‘No, it’s not rubbish … Ask Ivan Ivanych: there he is over there, in the billiards room … Ei, ei!’

‘Ivvan! …

‘Ivan Ivanych!’

‘Ivvan Ivvanych Ivanov …’

‘And what a swine you are, Ivan Ivanych!’

Somewhere all hell was let loose; from in there a machine, like a dozen clamorous horns, throwing ear-splitting sounds into nowhere – suddenly bellowed: below the machine the merchant, Ivan Ivanych Ivanov, brandishing a green bottle, had risen into a dancing position with a lady in a tattered blouse; the grime of her dirty cheeks burned there; from beneath her reddish-brown hair, from beneath the crimson feathers that had fallen on to her forehead, pressing a handkerchief to her lips so as not to hiccup out loud, the goggle-eyed lady was laughing; and as she laughed her breasts began to bounce; Ivan Ivanych Ivanov gave a neighing laugh; the drunken audience thundered all around.

Nikolai Apollonovich stared in amazement: how could he have ended up in such a filthy place and in such filthy company at the very moment when …

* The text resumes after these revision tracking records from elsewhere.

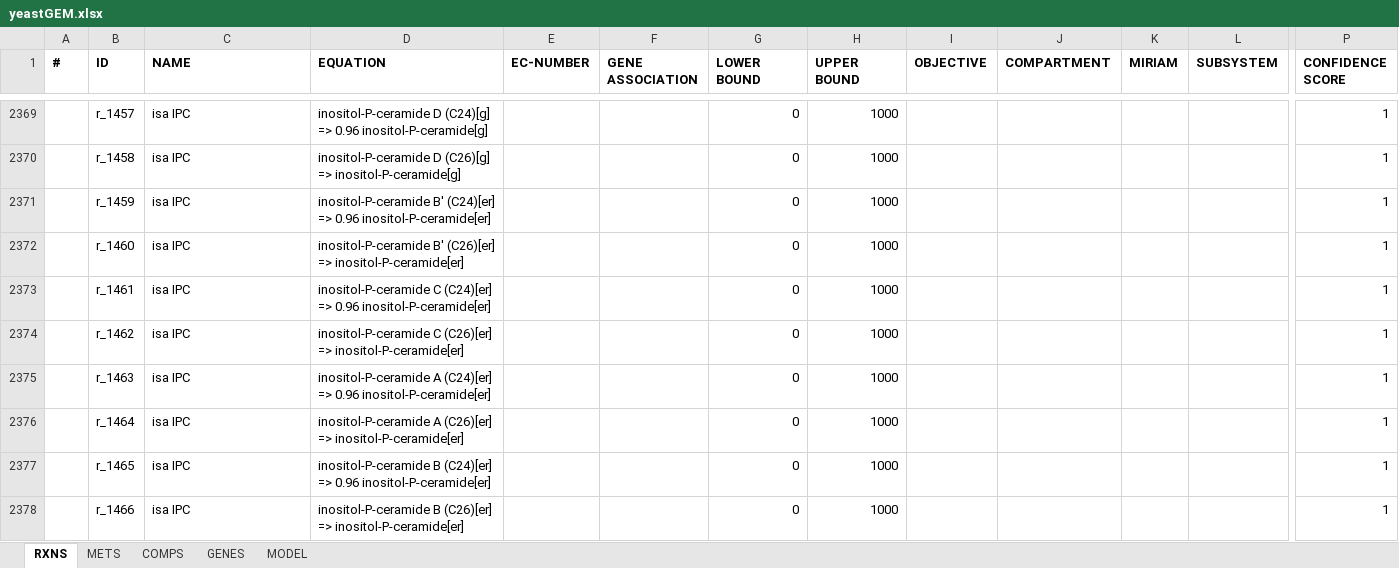
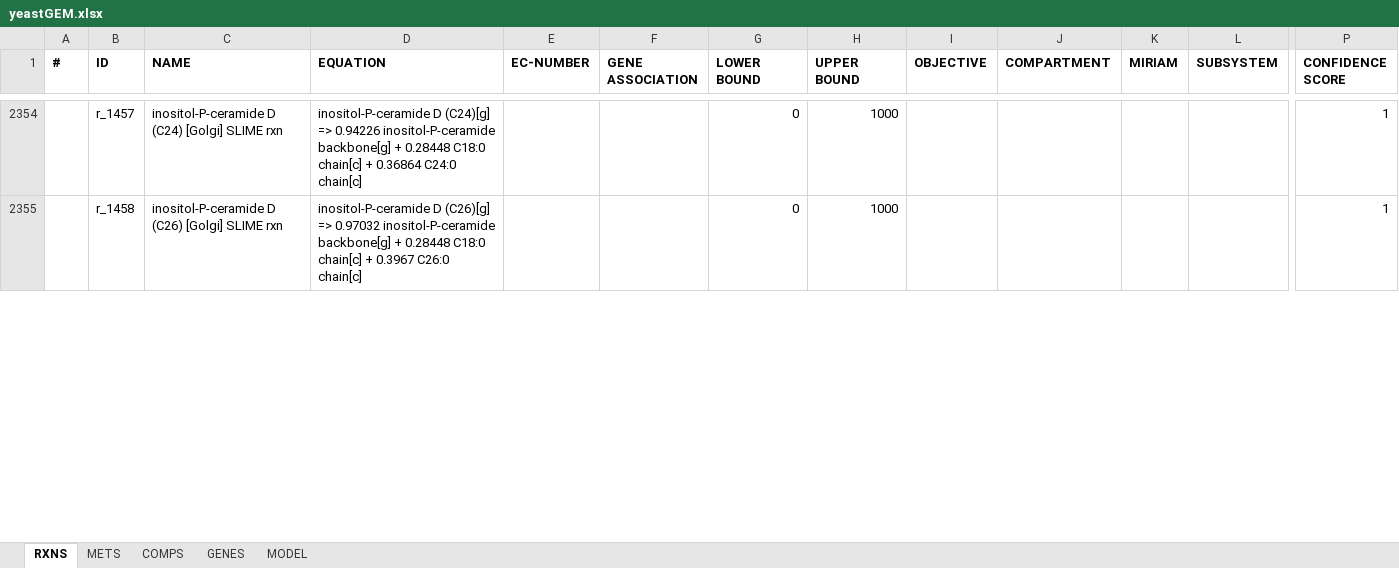
Before and after one commit to weilandtd/yeast-GEM, an Excel workbook: ModelFiles/xlsx/yeastGEM.xlsx, sheet RXNS, drawn as a sheet; only a part is shown, gaps mark what is left out; values as stored, in another font and other column widths than the file's, no borders; removed rows and columns are numbered as before the commit, all else as after; rows hold the shown columns only; the diff covers the shown part only; the diff names each change by its address in the sheet, - before the commit and + after, or states it on an @@ line.

```diff
--- a/ModelFiles/xlsx/yeastGEM.xlsx (sheet RXNS)
+++ b/ModelFiles/xlsx/yeastGEM.xlsx (sheet RXNS)
-C2354 (NAME): isa IPC
+C2354 (NAME): inositol-P-ceramide D (C24) [Golgi] SLIME rxn
-D2354 (EQUATION): …(C24)[g] => 0.96 inositol-P-ceramide[g]
+D2354 (EQUATION): …(C24)[g] => 0.94226 inositol-P-ceramide backbone[g] + 0.28448 C18:0 chain[c] + 0.36864 C24:0 chain[c]
-C2355 (NAME): isa IPC
+C2355 (NAME): inositol-P-ceramide D (C26) [Golgi] SLIME rxn
-D2355 (EQUATION): …(C26)[g] => inositol-P-ceramide[g]
+D2355 (EQUATION): …(C26)[g] => 0.97032 inositol-P-ceramide backbone[g] + 0.28448 C18:0 chain[c] + 0.3967 C26:0 chain[c]
-row 2371:  | r_1459 | isa IPC | inositol-P-ceramide B' (C24)[er] => 0.96 inositol-P-ceramide[er] |  |  | 0 | 1000 |  |  |  |  | 1
-row 2372:  | r_1460 | isa IPC | inositol-P-ceramide B' (C26)[er] => inositol-P-ceramide[er] |  |  | 0 | 1000 |  |  |  |  | 1
-row 2373:  | r_1461 | isa IPC | inositol-P-ceramide C (C24)[er] => 0.96 inositol-P-ceramide[er] |  |  | 0 | 1000 |  |  |  |  | 1
-row 2374:  | r_1462 | isa IPC | inositol-P-ceramide C (C26)[er] => inositol-P-ceramide[er] |  |  | 0 | 1000 |  |  |  |  | 1
-row 2375:  | r_1463 | isa IPC | inositol-P-ceramide A (C24)[er] => 0.96 inositol-P-ceramide[er] |  |  | 0 | 1000 |  |  |  |  | 1
-row 2376:  | r_1464 | isa IPC | inositol-P-ceramide A (C26)[er] => inositol-P-ceramide[er] |  |  | 0 | 1000 |  |  |  |  | 1
-row 2377:  | r_1465 | isa IPC | inositol-P-ceramide B (C24)[er] => 0.96 inositol-P-ceramide[er] |  |  | 0 | 1000 |  |  |  |  | 1
-row 2378:  | r_1466 | isa IPC | inositol-P-ceramide B (C26)[er] => inositol-P-ceramide[er] |  |  | 0 | 1000 |  |  |  |  | 1
```
Also changed, not shown: 101 added rows, 69 removed rows and 208 edited cells elsewhere in this sheet, sheet METS, sheet MODEL, 4 other files.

‘Ha-ha-ha-ha-ha-ha,’ roared the same little drunken group, as Ivan Ivanych Ivanov seized his lady by the hair and bent her down to the floor, tearing out an enormous crimson feather; the lady wept, expecting blows; but they managed to tear the merchant away from her in time. Embitteredly, tormentedly inside the wild machine, roaring and beating tambourines, the terrible times of old, like a volcanic eruption of subterranean violence rushing at us out of the depths, grew in volume, spread and wept into the restaurant hall out of golden pipes:

‘Aa-ba-a-ate un-re-est of the paa-aassions …’2

‘Fall asle-e-eep thou ho-ope-less he-e-art …’

‘Ha-ha-ha-ha-ha-ha! …’